Extracted data START

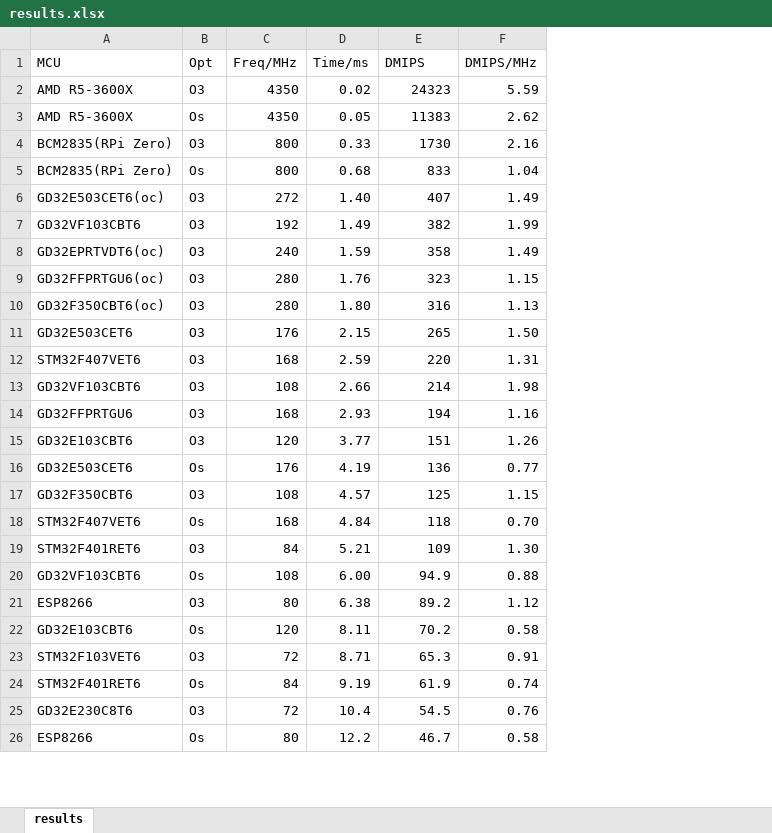
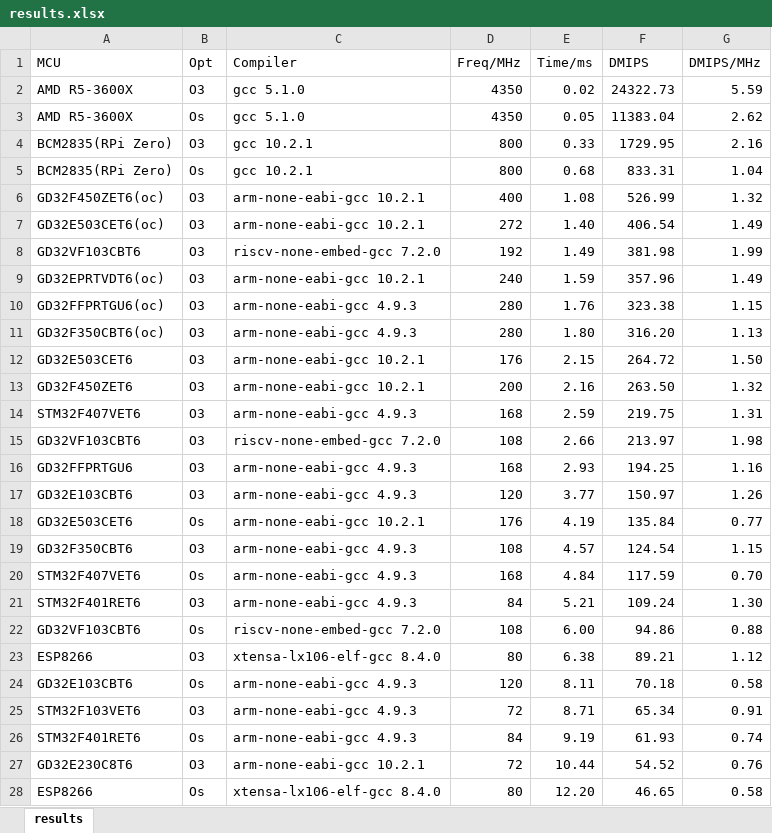
Before and after one commit to tomzbj/dhrystone_score, an Excel workbook: results.xlsx, sheet results, drawn as a sheet; only a part is shown; values as stored, in another font and other column widths than the file's, no borders; addresses are those after the commit; the diff covers the shown part only; the diff names each change by its address in the sheet, - before the commit and + after, or states it on an @@ line.

```diff
--- a/results.xlsx (sheet results)
+++ b/results.xlsx (sheet results)
+column C (Compiler), rows 2-5: gcc 5.1.0 | gcc 5.1.0 | gcc 10.2.1 | gcc 10.2.1; rows 7-12: arm-none-eabi-gcc 10.2.1 | riscv-none-embed-gcc 7.2.0 | arm-none-eabi-gcc 10.2.1 | arm-none-eabi-gcc 4.9.3 | arm-none-eabi-gcc 4.9.3 | arm-none-eabi-gcc 10.2.1; rows 14-28: arm-none-eabi-gcc 4.9.3 | riscv-none-embed-gcc 7.2.0 | arm-none-eabi-gcc 4.9.3 | arm-none-eabi-gcc 4.9.3 | arm-none-eabi-gcc 10.2.1 | arm-none-eabi-gcc 4.9.3 | arm-none-eabi-gcc 4.9.3 | arm-none-eabi-gcc 4.9.3 | riscv-none-embed-gcc 7.2.0 | xtensa-lx106-elf-gcc 8.4.0 | arm-none-eabi-gcc 4.9.3 | arm-none-eabi-gcc 4.9.3 | arm-none-eabi-gcc 4.9.3 | arm-none-eabi-gcc 10.2.1 | xtensa-lx106-elf-gcc 8.4.0
-F2 (DMIPS): 24323
+F2 (DMIPS): 24322.73
-F3 (DMIPS): 11383
+F3 (DMIPS): 11383.04
-F4 (DMIPS): 1730
+F4 (DMIPS): 1729.95
-F5 (DMIPS): 833
+F5 (DMIPS): 833.31
+row 6: GD32F450ZET6(oc) | O3 | arm-none-eabi-gcc 10.2.1 | 400 | 1.08 | 526.99 | 1.32
-F7 (DMIPS): 407
+F7 (DMIPS): 406.54
-F8 (DMIPS): 382
+F8 (DMIPS): 381.98
-F9 (DMIPS): 358
+F9 (DMIPS): 357.96
-F10 (DMIPS): 323
+F10 (DMIPS): 323.38
-F11 (DMIPS): 316
+F11 (DMIPS): 316.20
-F12 (DMIPS): 265
+F12 (DMIPS): 264.72
+row 13: GD32F450ZET6 | O3 | arm-none-eabi-gcc 10.2.1 | 200 | 2.16 | 263.50 | 1.32
-F14 (DMIPS): 220
+F14 (DMIPS): 219.75
-F15 (DMIPS): 214
+F15 (DMIPS): 213.97
-F16 (DMIPS): 194
+F16 (DMIPS): 194.25
-F17 (DMIPS): 151
+F17 (DMIPS): 150.97
-F18 (DMIPS): 136
+F18 (DMIPS): 135.84
-F19 (DMIPS): 125
+F19 (DMIPS): 124.54
-F20 (DMIPS): 118
+F20 (DMIPS): 117.59
-F21 (DMIPS): 109
+F21 (DMIPS): 109.24
-F22 (DMIPS): 94.9
+F22 (DMIPS): 94.86
-F23 (DMIPS): 89.2
+F23 (DMIPS): 89.21
-F24 (DMIPS): 70.2
+F24 (DMIPS): 70.18
-F25 (DMIPS): 65.3
+F25 (DMIPS): 65.34
-F26 (DMIPS): 61.9
+F26 (DMIPS): 61.93
-E27 (Time/ms): 10.4
+E27 (Time/ms): 10.44
-F27 (DMIPS): 54.5
+F27 (DMIPS): 54.52
-E28 (Time/ms): 12.2
+E28 (Time/ms): 12.20
-F28 (DMIPS): 46.7
+F28 (DMIPS): 46.65
```
Also changed, not shown: 1 added row, 1 removed row and 35 edited cells elsewhere in this sheet, formulas that keep their value, 2 other files.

Extracted data END

What you are asked to do — Lines from the entries that contain the word "column" are what the answer must hold.

Answer box —
Before and after one commit to tomzbj/dhrystone_score, an Excel workbook: results.xlsx, sheet results, drawn as a sheet; only a part is shown; values as stored, in another font and other column widths than the file's, no borders; addresses are those after the commit; the diff covers the shown part only; the diff names each change by its address in the sheet, - before the commit and + after, or states it on an @@ line.
+column C (Compiler), rows 2-5: gcc 5.1.0 | gcc 5.1.0 | gcc 10.2.1 | gcc 10.2.1; rows 7-12: arm-none-eabi-gcc 10.2.1 | riscv-none-embed-gcc 7.2.0 | arm-none-eabi-gcc 10.2.1 | arm-none-eabi-gcc 4.9.3 | arm-none-eabi-gcc 4.9.3 | arm-none-eabi-gcc 10.2.1; rows 14-28: arm-none-eabi-gcc 4.9.3 | riscv-none-embed-gcc 7.2.0 | arm-none-eabi-gcc 4.9.3 | arm-none-eabi-gcc 4.9.3 | arm-none-eabi-gcc 10.2.1 | arm-none-eabi-gcc 4.9.3 | arm-none-eabi-gcc 4.9.3 | arm-none-eabi-gcc 4.9.3 | riscv-none-embed-gcc 7.2.0 | xtensa-lx106-elf-gcc 8.4.0 | arm-none-eabi-gcc 4.9.3 | arm-none-eabi-gcc 4.9.3 | arm-none-eabi-gcc 4.9.3 | arm-none-eabi-gcc 10.2.1 | xtensa-lx106-elf-gcc 8.4.0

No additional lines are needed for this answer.